Start of DATA RECORDS

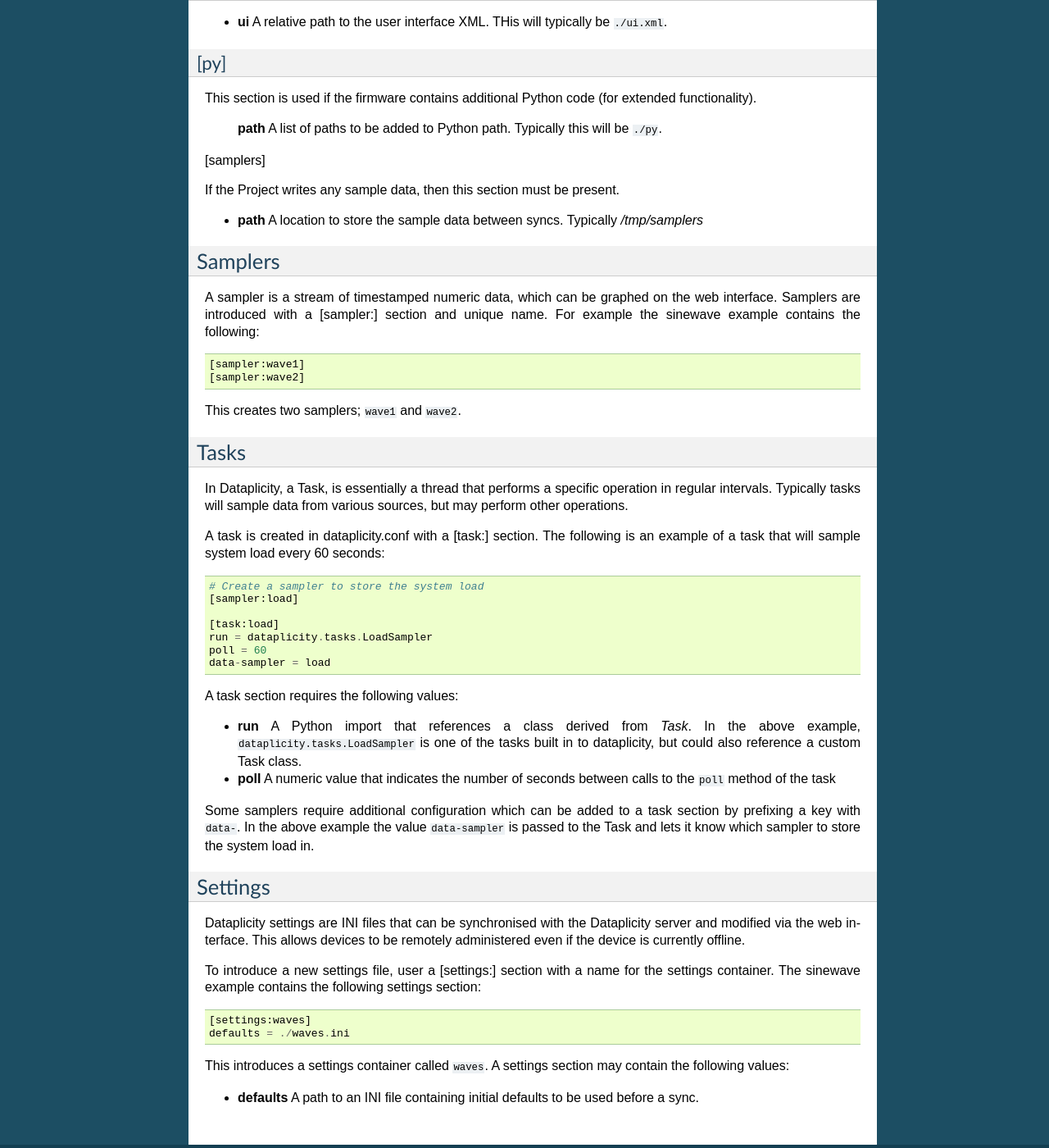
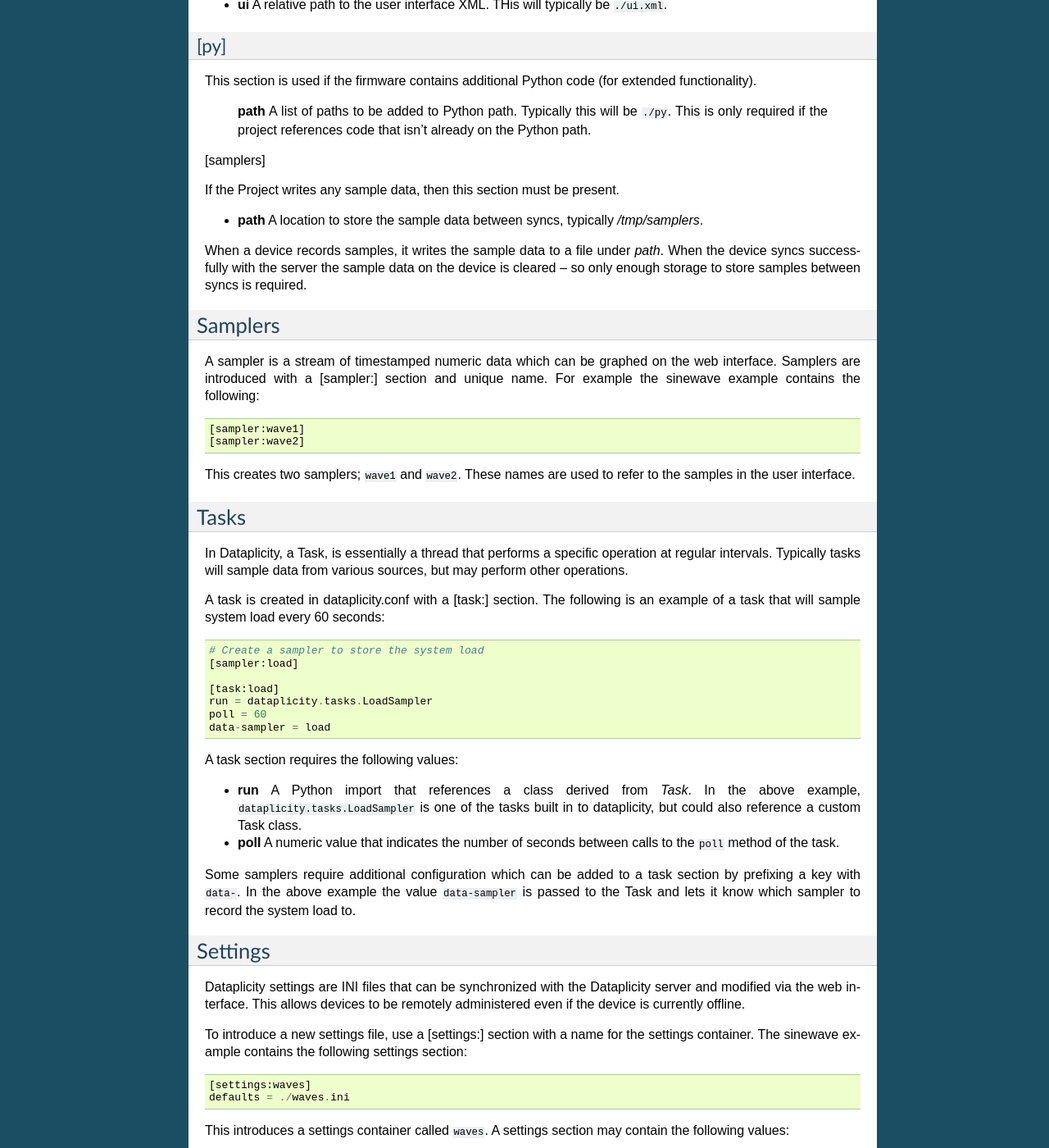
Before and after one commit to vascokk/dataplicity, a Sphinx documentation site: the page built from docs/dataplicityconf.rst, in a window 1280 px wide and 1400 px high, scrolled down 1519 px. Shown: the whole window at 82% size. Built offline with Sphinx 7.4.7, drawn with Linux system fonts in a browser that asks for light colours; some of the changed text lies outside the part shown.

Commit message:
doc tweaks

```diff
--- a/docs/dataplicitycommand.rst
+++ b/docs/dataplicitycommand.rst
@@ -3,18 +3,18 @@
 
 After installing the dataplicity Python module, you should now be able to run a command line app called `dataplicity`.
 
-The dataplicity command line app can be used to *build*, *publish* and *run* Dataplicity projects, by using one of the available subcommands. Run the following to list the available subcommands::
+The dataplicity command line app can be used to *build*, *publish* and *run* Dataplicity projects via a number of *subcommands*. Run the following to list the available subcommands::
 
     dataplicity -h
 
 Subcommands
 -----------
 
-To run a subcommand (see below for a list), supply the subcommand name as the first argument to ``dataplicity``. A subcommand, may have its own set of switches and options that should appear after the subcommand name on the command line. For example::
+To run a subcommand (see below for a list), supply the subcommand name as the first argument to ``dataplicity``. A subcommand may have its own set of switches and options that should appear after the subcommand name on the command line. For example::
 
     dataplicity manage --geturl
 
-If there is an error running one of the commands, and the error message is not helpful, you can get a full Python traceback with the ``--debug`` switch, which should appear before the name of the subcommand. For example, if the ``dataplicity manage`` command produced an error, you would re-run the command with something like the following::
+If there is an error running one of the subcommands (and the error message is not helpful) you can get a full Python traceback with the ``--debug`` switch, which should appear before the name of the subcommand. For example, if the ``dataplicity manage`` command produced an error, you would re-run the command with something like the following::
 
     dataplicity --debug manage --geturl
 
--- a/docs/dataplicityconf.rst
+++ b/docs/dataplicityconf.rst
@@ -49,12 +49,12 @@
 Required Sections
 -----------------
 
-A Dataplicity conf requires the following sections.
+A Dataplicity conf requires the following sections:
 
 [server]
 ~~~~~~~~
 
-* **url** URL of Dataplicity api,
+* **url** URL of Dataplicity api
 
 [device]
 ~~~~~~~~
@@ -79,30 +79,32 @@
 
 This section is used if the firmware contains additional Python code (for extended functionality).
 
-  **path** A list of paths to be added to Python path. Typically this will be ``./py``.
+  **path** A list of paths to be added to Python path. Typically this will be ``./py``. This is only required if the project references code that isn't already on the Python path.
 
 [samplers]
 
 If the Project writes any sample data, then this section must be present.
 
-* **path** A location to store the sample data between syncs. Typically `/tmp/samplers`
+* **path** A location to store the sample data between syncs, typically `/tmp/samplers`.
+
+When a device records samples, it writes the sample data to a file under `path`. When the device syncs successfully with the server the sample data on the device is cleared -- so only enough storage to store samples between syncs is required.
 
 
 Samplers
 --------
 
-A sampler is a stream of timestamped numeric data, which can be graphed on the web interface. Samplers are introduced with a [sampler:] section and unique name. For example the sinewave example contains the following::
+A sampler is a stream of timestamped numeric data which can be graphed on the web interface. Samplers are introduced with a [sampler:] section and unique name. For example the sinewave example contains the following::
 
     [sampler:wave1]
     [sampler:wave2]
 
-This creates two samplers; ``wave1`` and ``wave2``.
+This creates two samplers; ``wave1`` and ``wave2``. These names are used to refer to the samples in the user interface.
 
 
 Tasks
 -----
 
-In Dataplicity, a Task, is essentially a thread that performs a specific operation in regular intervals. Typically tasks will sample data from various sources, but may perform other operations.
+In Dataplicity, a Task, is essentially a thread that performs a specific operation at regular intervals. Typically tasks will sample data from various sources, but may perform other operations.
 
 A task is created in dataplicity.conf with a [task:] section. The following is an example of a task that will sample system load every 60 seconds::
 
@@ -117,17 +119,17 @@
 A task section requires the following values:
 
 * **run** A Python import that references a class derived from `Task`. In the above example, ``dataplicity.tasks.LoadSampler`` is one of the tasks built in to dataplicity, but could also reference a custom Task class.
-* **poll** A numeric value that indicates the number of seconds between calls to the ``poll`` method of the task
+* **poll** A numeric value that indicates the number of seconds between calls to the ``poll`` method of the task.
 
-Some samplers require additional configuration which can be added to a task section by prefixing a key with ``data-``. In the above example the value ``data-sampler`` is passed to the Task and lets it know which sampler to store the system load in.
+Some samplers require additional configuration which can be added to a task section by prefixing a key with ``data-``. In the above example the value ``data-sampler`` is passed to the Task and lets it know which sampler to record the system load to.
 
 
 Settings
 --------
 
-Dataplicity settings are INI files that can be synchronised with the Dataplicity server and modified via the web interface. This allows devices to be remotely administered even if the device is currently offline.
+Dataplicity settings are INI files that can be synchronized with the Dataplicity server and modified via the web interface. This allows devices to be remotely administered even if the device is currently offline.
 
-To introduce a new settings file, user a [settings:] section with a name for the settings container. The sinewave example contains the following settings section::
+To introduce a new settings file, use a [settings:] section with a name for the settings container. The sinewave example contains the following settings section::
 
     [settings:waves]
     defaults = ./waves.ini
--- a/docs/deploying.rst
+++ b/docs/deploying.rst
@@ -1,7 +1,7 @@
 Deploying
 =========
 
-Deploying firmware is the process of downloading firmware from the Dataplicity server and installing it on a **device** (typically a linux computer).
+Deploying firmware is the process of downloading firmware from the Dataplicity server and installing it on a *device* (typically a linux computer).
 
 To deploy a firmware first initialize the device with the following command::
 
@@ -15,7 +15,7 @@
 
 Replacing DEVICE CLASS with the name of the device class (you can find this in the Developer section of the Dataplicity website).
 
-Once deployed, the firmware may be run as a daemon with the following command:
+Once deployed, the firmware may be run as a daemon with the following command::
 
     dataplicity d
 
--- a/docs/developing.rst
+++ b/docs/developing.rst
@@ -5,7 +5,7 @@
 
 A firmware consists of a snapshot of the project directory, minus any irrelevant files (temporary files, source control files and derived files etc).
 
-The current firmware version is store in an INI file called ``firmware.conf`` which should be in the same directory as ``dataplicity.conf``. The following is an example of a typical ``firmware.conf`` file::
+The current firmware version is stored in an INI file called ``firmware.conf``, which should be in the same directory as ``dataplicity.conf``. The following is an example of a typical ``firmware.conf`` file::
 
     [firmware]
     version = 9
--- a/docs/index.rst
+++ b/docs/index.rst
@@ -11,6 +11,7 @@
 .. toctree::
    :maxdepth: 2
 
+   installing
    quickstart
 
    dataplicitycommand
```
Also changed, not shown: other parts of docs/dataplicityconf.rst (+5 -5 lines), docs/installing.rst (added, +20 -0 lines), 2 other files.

End of DATA RECORDS

WORK TO COMPLETE: Only a number is needed here: how many lines of the data include the word "path"?

RESULT BELOW: 5